* _Directions for this task_:
Reproduce the listing below exactly. Pictures do not belong in the copy.

* _Provided entries_:

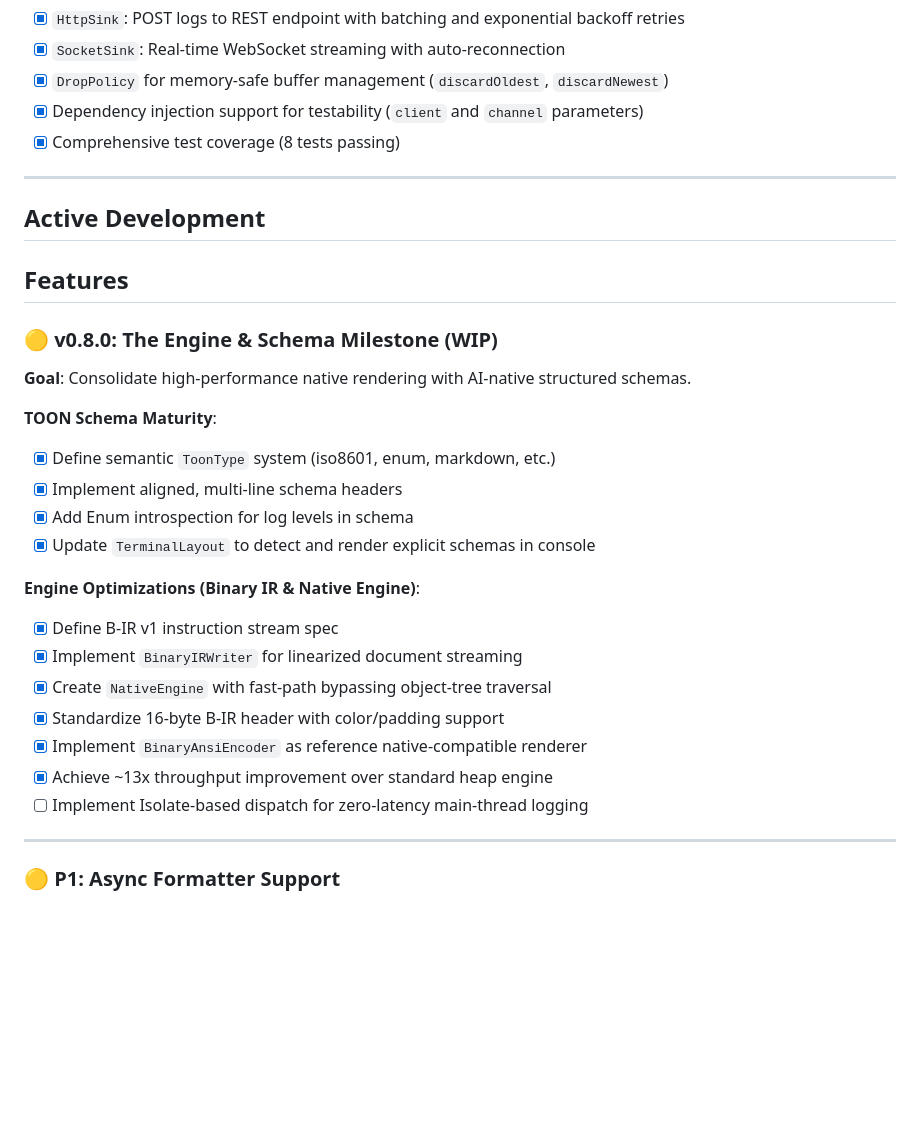
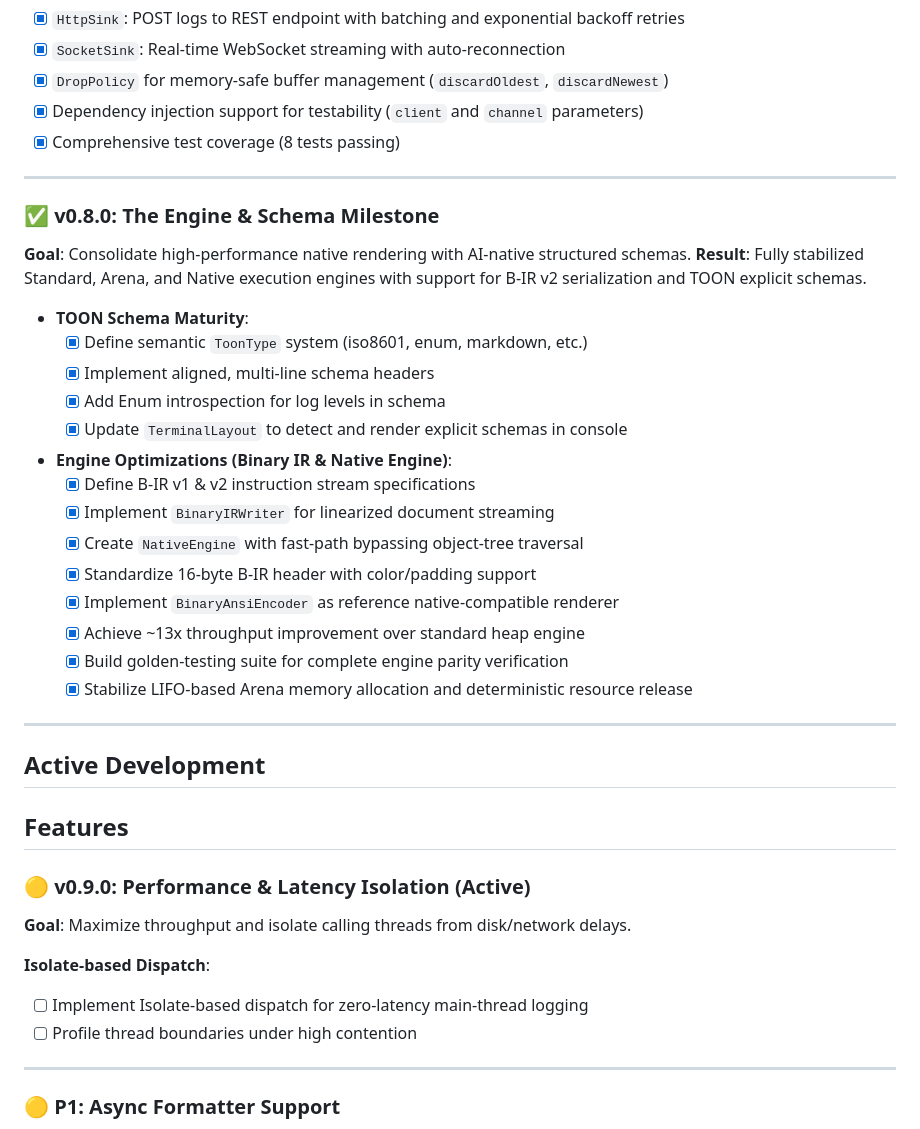
Before and after one commit to pooriaaskarim/logd, a Markdown page: doc/handler/roadmap.md, the part around the change. Drawn GitHub-style; blank space fills up the shorter version.

Commit message:
docs(handler): mark 0.8.0 milestone as completed and plan 0.9.0

```diff
--- a/doc/handler/roadmap.md
+++ b/doc/handler/roadmap.md
@@ -67,27 +67,36 @@
 - [x] Comprehensive test coverage (8 tests passing)
 ---
 
+### ✅ v0.8.0: The Engine & Schema Milestone
+**Goal**: Consolidate high-performance native rendering with AI-native structured schemas.
+**Result**: Fully stabilized Standard, Arena, and Native execution engines with support for B-IR v2 serialization and TOON explicit schemas.
+* **TOON Schema Maturity**:
+  - [x] Define semantic `ToonType` system (iso8601, enum, markdown, etc.)
+  - [x] Implement aligned, multi-line schema headers
+  - [x] Add Enum introspection for log levels in schema
+  - [x] Update `TerminalLayout` to detect and render explicit schemas in console
+* **Engine Optimizations (Binary IR & Native Engine)**:
+  - [x] Define B-IR v1 & v2 instruction stream specifications
+  - [x] Implement `BinaryIRWriter` for linearized document streaming
+  - [x] Create `NativeEngine` with fast-path bypassing object-tree traversal
+  - [x] Standardize 16-byte B-IR header with color/padding support
+  - [x] Implement `BinaryAnsiEncoder` as reference native-compatible renderer
+  - [x] Achieve ~13x throughput improvement over standard heap engine
+  - [x] Build golden-testing suite for complete engine parity verification
+  - [x] Stabilize LIFO-based Arena memory allocation and deterministic resource release
+
+---
+
 ## Active Development
 
 ## Features
 
-### 🟡 v0.8.0: The Engine & Schema Milestone (WIP)
-**Goal**: Consolidate high-performance native rendering with AI-native structured schemas.
+### 🟡 v0.9.0: Performance & Latency Isolation (Active)
+**Goal**: Maximize throughput and isolate calling threads from disk/network delays.
 
-**TOON Schema Maturity**:
-- [x] Define semantic `ToonType` system (iso8601, enum, markdown, etc.)
-- [x] Implement aligned, multi-line schema headers
-- [x] Add Enum introspection for log levels in schema
-- [x] Update `TerminalLayout` to detect and render explicit schemas in console
-
-**Engine Optimizations (Binary IR & Native Engine)**:
-- [x] Define B-IR v1 instruction stream spec
-- [x] Implement `BinaryIRWriter` for linearized document streaming
-- [x] Create `NativeEngine` with fast-path bypassing object-tree traversal
-- [x] Standardize 16-byte B-IR header with color/padding support
-- [x] Implement `BinaryAnsiEncoder` as reference native-compatible renderer
-- [x] Achieve ~13x throughput improvement over standard heap engine
+**Isolate-based Dispatch**:
 - [ ] Implement Isolate-based dispatch for zero-latency main-thread logging
+- [ ] Profile thread boundaries under high contention
 
 ---
 
```
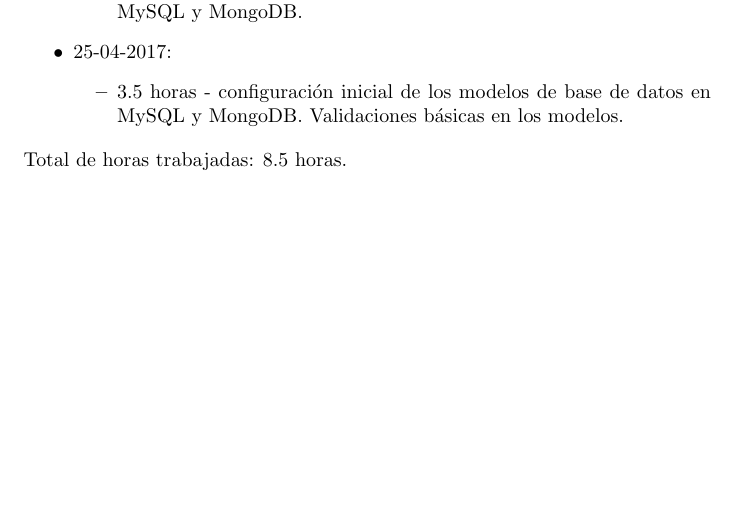
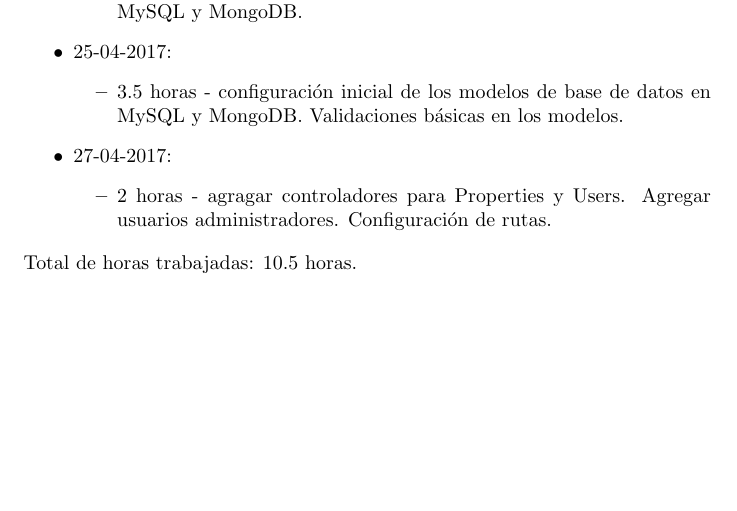
Before and after one commit to aleks279/200835773-proyecto1, a LaTeX document (documentacion/documentacion.tex): part of page 3 of 3, cut so that both start at the same text. Compiled offline with pdfLaTeX.

Commit message:
update docs

```diff
--- a/documentacion/documentacion.tex
+++ b/documentacion/documentacion.tex
@@ -78,7 +78,11 @@ En este m\'odulo, los usuarios tendr\'an acceso de lectura al libro p\'ublico co
   \begin{itemize}
     \item 3.5 horas - configuraci\'on inicial de los modelos de base de datos en MySQL y MongoDB. Validaciones b\'asicas en los modelos.
   \end{itemize}
+  \item 27-04-2017:
+  \begin{itemize}
+    \item 2 horas - agragar controladores para Properties y Users. Agregar usuarios administradores. Configuraci\'on de rutas.
+  \end{itemize}
 \end{itemize}
-Total de horas trabajadas: 8.5 horas.
+Total de horas trabajadas: 10.5 horas.
 
 \end{document}
```
Also changed, not shown: documentacion/documentacion.pdf, 1 other file.
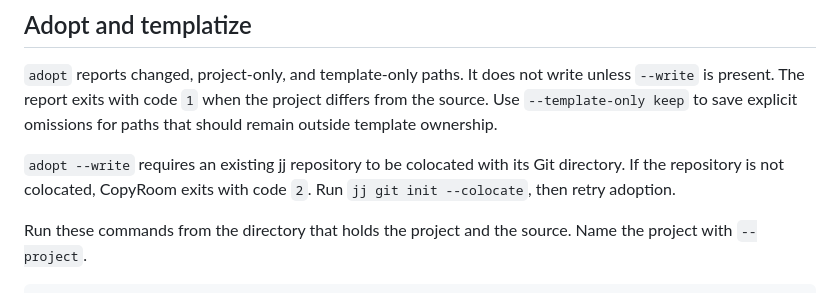
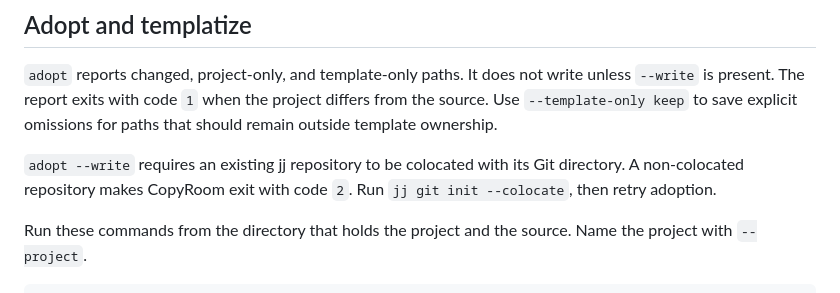
Before and after one commit to Bullish-Design/copyroom, a Markdown page: docs/user/local-workflows.md, the part around one of its changes. Rendered like a GitHub page.

```diff
--- a/docs/user/local-workflows.md
+++ b/docs/user/local-workflows.md
@@ -128,8 +165,8 @@ project differs from the source. Use `--template-only keep` to save explicit
 omissions for paths that should remain outside template ownership.
 
 `adopt --write` requires an existing jj repository to be colocated with its
-Git directory. If the repository is not colocated, CopyRoom exits with code
-`2`. Run `jj git init --colocate`, then retry adoption.
+Git directory. A non-colocated repository makes CopyRoom exit with code `2`.
+Run `jj git init --colocate`, then retry adoption.
 
 Run these commands from the directory that holds the project and the source.
 Name the project with `--project`.
```
Also changed, not shown: other parts of docs/user/local-workflows.md (+51 -14 lines).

* _Finished task_:
Before and after one commit to pooriaaskarim/logd, a Markdown page: doc/handler/roadmap.md, the part around the change. Drawn GitHub-style; blank space fills up the shorter version.

Commit message:
docs(handler): mark 0.8.0 milestone as completed and plan 0.9.0

```diff
--- a/doc/handler/roadmap.md
+++ b/doc/handler/roadmap.md
@@ -67,27 +67,36 @@
 - [x] Comprehensive test coverage (8 tests passing)
 ---
 
+### ✅ v0.8.0: The Engine & Schema Milestone
+**Goal**: Consolidate high-performance native rendering with AI-native structured schemas.
+**Result**: Fully stabilized Standard, Arena, and Native execution engines with support for B-IR v2 serialization and TOON explicit schemas.
+* **TOON Schema Maturity**:
+  - [x] Define semantic `ToonType` system (iso8601, enum, markdown, etc.)
+  - [x] Implement aligned, multi-line schema headers
+  - [x] Add Enum introspection for log levels in schema
+  - [x] Update `TerminalLayout` to detect and render explicit schemas in console
+* **Engine Optimizations (Binary IR & Native Engine)**:
+  - [x] Define B-IR v1 & v2 instruction stream specifications
+  - [x] Implement `BinaryIRWriter` for linearized document streaming
+  - [x] Create `NativeEngine` with fast-path bypassing object-tree traversal
+  - [x] Standardize 16-byte B-IR header with color/padding support
+  - [x] Implement `BinaryAnsiEncoder` as reference native-compatible renderer
+  - [x] Achieve ~13x throughput improvement over standard heap engine
+  - [x] Build golden-testing suite for complete engine parity verification
+  - [x] Stabilize LIFO-based Arena memory allocation and deterministic resource release
+
+---
+
 ## Active Development
 
 ## Features
 
-### 🟡 v0.8.0: The Engine & Schema Milestone (WIP)
-**Goal**: Consolidate high-performance native rendering with AI-native structured schemas.
+### 🟡 v0.9.0: Performance & Latency Isolation (Active)
+**Goal**: Maximize throughput and isolate calling threads from disk/network delays.
 
-**TOON Schema Maturity**:
-- [x] Define semantic `ToonType` system (iso8601, enum, markdown, etc.)
-- [x] Implement aligned, multi-line schema headers
-- [x] Add Enum introspection for log levels in schema
-- [x] Update `TerminalLayout` to detect and render explicit schemas in console
-
-**Engine Optimizations (Binary IR & Native Engine)**:
-- [x] Define B-IR v1 instruction stream spec
-- [x] Implement `BinaryIRWriter` for linearized document streaming
-- [x] Create `NativeEngine` with fast-path bypassing object-tree traversal
-- [x] Standardize 16-byte B-IR header with color/padding support
-- [x] Implement `BinaryAnsiEncoder` as reference native-compatible renderer
-- [x] Achieve ~13x throughput improvement over standard heap engine
+**Isolate-based Dispatch**:
 - [ ] Implement Isolate-based dispatch for zero-latency main-thread logging
+- [ ] Profile thread boundaries under high contention
 
 ---
 
```
Before and after one commit to aleks279/200835773-proyecto1, a LaTeX document (documentacion/documentacion.tex): part of page 3 of 3, cut so that both start at the same text. Compiled offline with pdfLaTeX.

Commit message:
update docs

```diff
--- a/documentacion/documentacion.tex
+++ b/documentacion/documentacion.tex
@@ -78,7 +78,11 @@ En este m\'odulo, los usuarios tendr\'an acceso de lectura al libro p\'ublico co
   \begin{itemize}
     \item 3.5 horas - configuraci\'on inicial de los modelos de base de datos en MySQL y MongoDB. Validaciones b\'asicas en los modelos.
   \end{itemize}
+  \item 27-04-2017:
+  \begin{itemize}
+    \item 2 horas - agragar controladores para Properties y Users. Agregar usuarios administradores. Configuraci\'on de rutas.
+  \end{itemize}
 \end{itemize}
-Total de horas trabajadas: 8.5 horas.
+Total de horas trabajadas: 10.5 horas.
 
 \end{document}
```
Also changed, not shown: documentacion/documentacion.pdf, 1 other file.
Before and after one commit to Bullish-Design/copyroom, a Markdown page: docs/user/local-workflows.md, the part around one of its changes. Rendered like a GitHub page.

```diff
--- a/docs/user/local-workflows.md
+++ b/docs/user/local-workflows.md
@@ -128,8 +165,8 @@ project differs from the source. Use `--template-only keep` to save explicit
 omissions for paths that should remain outside template ownership.
 
 `adopt --write` requires an existing jj repository to be colocated with its
-Git directory. If the repository is not colocated, CopyRoom exits with code
-`2`. Run `jj git init --colocate`, then retry adoption.
+Git directory. A non-colocated repository makes CopyRoom exit with code `2`.
+Run `jj git init --colocate`, then retry adoption.
 
 Run these commands from the directory that holds the project and the source.
 Name the project with `--project`.
```
Also changed, not shown: other parts of docs/user/local-workflows.md (+51 -14 lines).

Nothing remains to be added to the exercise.